With the images removed, write out every line below exactly.
----
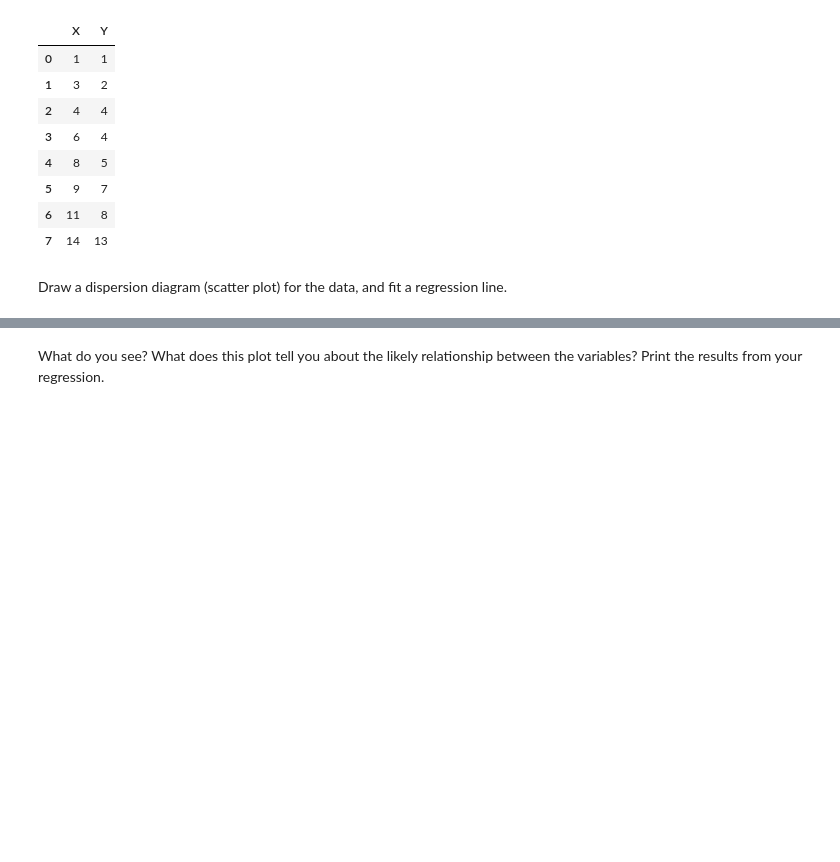
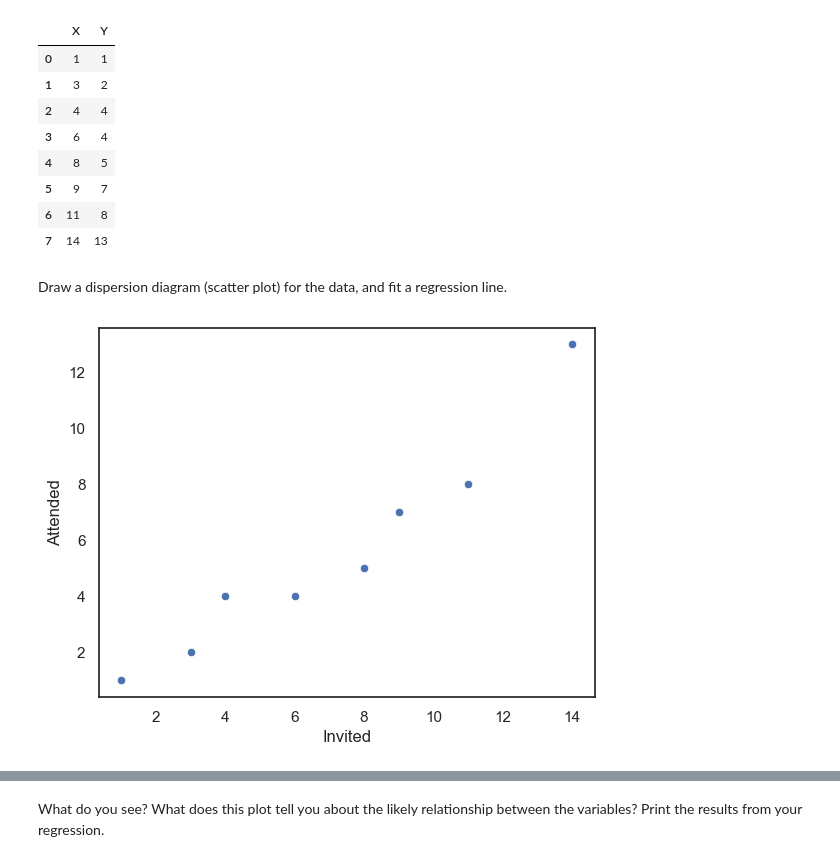
Before and after one commit to Ironhack-Data-Madrid-Abril-2023/7.3-lab_regression_analysis, a Jupyter notebook: your-code.ipynb, the cells around one changed output, grey strips where cells are left out. Saved outputs shown, nothing was run; the diff lists cells and outputs as text; code cells hidden in the pictures; blank space fills up the shorter version.

```diff
--- a/your-code.ipynb
+++ b/your-code.ipynb
@@ -297,0 +296,10 @@ Draw a dispersion diagram (scatter plot) for the data, and fit a regression line
+# %%
+# Your code here.
+# dispersion diagram
+sns.scatterplot(parties.X,parties.Y)
+plt.xlabel('Invited')
+plt.ylabel('Attended')
+
+plt.show();
+# %% [output]
+[figure, added]
```
Also changed, not shown: parts of 5 cells of this notebook.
----
→ TASK RESULT
Before and after one commit to Ironhack-Data-Madrid-Abril-2023/7.3-lab_regression_analysis, a Jupyter notebook: your-code.ipynb, the cells around one changed output, grey strips where cells are left out. Saved outputs shown, nothing was run; the diff lists cells and outputs as text; code cells hidden in the pictures; blank space fills up the shorter version.

```diff
--- a/your-code.ipynb
+++ b/your-code.ipynb
@@ -297,0 +296,10 @@ Draw a dispersion diagram (scatter plot) for the data, and fit a regression line
+# %%
+# Your code here.
+# dispersion diagram
+sns.scatterplot(parties.X,parties.Y)
+plt.xlabel('Invited')
+plt.ylabel('Attended')
+
+plt.show();
+# %% [output]
+[figure, added]
```
Also changed, not shown: parts of 5 cells of this notebook.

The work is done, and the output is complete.